Grilling is a form of cooking that involves dry heat applied to the surface of food, commonly from above or below. It is sometimes referred to as barbecuing but that word can also mean a different cooking technique.
Grilling usually involves a significant amount of direct, radiant heat, and tends to be used for cooking meat quickly. Food to be grilled is cooked on a grill), a grill pan (similar to a frying pan, but with raised ridges to mimic the wires of an open grill), or griddle (a flat plate heated from below). Heat transfer to the food when using a grill is primarily via thermal radiation. Heat transfer when using a grill pan or griddle is by direct conduction. In the United States and Canada, when the heat source for grilling comes from above, grilling is termed broiling. In this case, the pan that holds the food is called a broiler pan, and heat transfer is by thermal radiation.

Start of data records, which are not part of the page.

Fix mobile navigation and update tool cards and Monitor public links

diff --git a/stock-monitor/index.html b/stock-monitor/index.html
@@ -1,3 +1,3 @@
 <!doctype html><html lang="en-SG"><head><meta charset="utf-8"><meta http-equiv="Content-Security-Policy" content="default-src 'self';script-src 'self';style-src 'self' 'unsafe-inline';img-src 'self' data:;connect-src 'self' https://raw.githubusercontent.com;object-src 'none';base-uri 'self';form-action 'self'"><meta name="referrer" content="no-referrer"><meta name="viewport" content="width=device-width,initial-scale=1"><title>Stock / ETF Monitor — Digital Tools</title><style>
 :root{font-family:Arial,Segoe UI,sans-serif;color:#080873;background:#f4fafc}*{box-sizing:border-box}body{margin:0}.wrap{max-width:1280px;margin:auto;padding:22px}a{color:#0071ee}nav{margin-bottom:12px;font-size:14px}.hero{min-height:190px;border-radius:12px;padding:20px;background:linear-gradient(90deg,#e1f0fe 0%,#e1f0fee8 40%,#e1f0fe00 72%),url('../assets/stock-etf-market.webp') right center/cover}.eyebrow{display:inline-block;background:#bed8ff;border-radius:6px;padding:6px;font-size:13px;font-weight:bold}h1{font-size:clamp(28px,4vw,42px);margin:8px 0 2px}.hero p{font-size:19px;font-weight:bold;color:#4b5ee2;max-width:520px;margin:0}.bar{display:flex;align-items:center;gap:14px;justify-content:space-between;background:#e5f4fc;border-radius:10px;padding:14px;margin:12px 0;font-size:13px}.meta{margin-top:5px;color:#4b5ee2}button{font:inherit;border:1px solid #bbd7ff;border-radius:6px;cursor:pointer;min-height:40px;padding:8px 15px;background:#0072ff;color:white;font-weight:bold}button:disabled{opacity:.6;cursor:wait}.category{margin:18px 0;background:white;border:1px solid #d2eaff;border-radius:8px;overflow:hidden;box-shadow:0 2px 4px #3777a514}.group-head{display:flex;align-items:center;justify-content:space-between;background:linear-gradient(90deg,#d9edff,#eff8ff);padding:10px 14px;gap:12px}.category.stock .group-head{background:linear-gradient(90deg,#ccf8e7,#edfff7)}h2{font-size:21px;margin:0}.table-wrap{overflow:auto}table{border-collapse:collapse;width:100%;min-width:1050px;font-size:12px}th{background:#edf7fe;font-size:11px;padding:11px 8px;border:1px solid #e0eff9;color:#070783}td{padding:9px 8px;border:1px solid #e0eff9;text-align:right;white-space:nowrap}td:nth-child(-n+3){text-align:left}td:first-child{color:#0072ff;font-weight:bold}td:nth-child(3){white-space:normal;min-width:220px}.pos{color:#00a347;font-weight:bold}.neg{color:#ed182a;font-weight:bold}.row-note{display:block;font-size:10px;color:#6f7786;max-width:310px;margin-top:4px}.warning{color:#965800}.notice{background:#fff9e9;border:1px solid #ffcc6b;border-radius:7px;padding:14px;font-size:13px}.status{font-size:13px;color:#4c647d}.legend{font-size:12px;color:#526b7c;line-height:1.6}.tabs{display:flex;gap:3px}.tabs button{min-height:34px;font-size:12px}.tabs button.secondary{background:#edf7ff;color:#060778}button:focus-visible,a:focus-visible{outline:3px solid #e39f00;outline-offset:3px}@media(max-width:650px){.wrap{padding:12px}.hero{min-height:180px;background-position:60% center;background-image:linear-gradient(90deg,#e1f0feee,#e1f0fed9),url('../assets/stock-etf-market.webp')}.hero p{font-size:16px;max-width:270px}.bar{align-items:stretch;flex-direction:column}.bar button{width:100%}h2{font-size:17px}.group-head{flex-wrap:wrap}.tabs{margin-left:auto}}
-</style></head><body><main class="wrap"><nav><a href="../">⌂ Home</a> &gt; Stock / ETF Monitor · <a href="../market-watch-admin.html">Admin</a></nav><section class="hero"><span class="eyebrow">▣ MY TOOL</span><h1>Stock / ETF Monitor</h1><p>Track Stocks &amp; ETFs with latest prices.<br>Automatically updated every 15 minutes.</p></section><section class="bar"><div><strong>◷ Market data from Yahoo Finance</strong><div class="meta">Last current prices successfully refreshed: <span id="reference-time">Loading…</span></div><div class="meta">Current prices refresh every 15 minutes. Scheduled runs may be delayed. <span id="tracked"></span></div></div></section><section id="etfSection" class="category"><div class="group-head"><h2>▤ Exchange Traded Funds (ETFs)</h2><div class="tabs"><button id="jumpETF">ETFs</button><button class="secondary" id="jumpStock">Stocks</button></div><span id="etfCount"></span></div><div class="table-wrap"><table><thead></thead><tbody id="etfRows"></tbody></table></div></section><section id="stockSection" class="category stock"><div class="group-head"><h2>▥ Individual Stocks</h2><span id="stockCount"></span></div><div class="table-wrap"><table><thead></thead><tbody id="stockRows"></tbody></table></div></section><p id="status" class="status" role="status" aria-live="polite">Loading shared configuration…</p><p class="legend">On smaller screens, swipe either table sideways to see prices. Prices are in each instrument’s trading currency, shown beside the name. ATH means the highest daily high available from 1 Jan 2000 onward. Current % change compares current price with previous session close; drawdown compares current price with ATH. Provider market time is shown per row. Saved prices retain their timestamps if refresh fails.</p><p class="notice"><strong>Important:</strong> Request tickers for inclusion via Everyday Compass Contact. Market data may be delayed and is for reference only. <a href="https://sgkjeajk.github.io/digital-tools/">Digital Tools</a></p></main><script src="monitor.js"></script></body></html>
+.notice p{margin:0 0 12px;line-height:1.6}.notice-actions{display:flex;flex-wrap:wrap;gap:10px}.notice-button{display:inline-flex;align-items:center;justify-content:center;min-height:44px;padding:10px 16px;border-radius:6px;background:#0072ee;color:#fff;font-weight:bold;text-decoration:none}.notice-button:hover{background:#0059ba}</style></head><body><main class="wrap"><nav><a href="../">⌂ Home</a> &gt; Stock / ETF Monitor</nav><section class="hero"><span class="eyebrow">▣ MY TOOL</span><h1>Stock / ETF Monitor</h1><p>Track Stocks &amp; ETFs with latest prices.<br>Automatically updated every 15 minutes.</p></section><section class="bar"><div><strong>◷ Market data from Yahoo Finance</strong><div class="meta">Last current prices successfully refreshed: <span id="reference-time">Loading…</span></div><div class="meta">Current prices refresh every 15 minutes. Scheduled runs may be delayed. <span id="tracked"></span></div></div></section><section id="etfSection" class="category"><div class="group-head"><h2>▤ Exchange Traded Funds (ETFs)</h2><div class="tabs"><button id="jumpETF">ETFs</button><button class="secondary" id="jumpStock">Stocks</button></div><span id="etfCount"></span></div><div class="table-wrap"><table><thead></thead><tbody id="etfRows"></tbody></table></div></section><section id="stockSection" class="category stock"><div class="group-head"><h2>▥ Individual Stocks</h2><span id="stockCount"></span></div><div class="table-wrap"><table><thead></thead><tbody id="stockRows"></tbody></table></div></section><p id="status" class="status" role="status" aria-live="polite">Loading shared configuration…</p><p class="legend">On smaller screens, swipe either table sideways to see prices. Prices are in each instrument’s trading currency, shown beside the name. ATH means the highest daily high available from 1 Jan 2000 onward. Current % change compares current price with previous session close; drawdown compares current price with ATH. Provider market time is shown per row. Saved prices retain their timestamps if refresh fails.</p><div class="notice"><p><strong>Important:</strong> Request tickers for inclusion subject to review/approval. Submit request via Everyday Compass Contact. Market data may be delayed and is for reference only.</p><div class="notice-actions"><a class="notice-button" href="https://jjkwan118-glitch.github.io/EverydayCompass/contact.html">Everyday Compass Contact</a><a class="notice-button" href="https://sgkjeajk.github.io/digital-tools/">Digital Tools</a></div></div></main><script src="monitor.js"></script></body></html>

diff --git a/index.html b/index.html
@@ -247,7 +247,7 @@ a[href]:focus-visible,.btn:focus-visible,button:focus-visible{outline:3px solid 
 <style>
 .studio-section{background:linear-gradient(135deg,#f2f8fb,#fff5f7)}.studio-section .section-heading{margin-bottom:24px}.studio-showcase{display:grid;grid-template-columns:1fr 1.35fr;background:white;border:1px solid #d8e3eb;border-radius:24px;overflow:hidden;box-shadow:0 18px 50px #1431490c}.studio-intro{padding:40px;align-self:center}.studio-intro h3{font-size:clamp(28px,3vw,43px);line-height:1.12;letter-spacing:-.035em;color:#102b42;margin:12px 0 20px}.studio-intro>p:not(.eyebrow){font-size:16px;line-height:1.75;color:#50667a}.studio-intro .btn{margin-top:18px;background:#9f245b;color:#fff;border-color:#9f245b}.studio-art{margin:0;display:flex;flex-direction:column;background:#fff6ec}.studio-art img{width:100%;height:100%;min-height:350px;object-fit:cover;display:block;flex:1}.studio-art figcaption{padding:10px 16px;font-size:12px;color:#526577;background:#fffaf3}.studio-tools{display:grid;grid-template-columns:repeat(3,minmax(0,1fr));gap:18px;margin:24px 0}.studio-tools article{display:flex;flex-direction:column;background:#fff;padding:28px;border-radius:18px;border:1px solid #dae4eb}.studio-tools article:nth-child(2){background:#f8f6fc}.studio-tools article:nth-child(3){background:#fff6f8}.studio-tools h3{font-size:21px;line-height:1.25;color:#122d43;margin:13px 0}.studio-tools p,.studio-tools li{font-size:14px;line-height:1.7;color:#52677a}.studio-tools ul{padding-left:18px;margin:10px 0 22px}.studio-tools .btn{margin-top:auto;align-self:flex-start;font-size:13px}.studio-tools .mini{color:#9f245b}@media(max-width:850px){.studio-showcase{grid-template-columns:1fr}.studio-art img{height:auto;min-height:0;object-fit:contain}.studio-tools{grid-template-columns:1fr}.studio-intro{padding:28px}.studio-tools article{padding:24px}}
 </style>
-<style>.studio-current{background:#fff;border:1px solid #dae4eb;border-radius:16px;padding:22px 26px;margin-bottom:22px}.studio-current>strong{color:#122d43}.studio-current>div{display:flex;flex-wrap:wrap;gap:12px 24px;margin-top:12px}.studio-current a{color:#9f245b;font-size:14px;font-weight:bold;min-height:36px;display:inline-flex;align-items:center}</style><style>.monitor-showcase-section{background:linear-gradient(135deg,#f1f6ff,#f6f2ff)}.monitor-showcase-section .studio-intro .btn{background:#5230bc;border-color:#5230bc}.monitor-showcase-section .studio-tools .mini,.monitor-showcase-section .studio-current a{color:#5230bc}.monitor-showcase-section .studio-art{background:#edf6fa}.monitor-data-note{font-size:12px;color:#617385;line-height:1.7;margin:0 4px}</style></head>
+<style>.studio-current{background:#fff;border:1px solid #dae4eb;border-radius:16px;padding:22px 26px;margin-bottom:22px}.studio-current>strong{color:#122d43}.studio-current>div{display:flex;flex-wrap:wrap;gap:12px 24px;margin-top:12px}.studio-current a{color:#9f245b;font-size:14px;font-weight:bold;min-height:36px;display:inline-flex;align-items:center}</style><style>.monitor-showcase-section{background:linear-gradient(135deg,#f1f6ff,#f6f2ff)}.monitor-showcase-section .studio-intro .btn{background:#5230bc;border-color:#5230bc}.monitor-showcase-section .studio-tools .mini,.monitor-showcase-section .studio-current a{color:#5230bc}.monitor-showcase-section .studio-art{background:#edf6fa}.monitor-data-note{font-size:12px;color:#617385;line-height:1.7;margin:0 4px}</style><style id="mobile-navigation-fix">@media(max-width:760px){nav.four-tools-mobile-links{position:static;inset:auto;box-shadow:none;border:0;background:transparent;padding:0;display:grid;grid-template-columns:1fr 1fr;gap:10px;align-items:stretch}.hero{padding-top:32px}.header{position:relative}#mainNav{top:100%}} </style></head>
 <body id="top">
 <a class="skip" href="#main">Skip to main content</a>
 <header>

Direct heat grilling can expose food to temperatures often in excess of 500 °F. Grilled meat acquires a distinctive roast aroma from a chemical process called the Maillard reaction. The Maillard reaction only occurs when foods reach temperatures in excess of 310 °F.
Studies have shown that cooking beef, pork, poultry, and fish at high temperatures can lead to the formation of heterocyclic amines, benzopyrenes, and polycyclic aromatic hydrocarbons, which are carcinogens. Marination may reduce the formation of these compounds. Grilling is often presented as a healthy alternative to cooking with oil, although the fat and juices lost by grilling can contribute to drier food.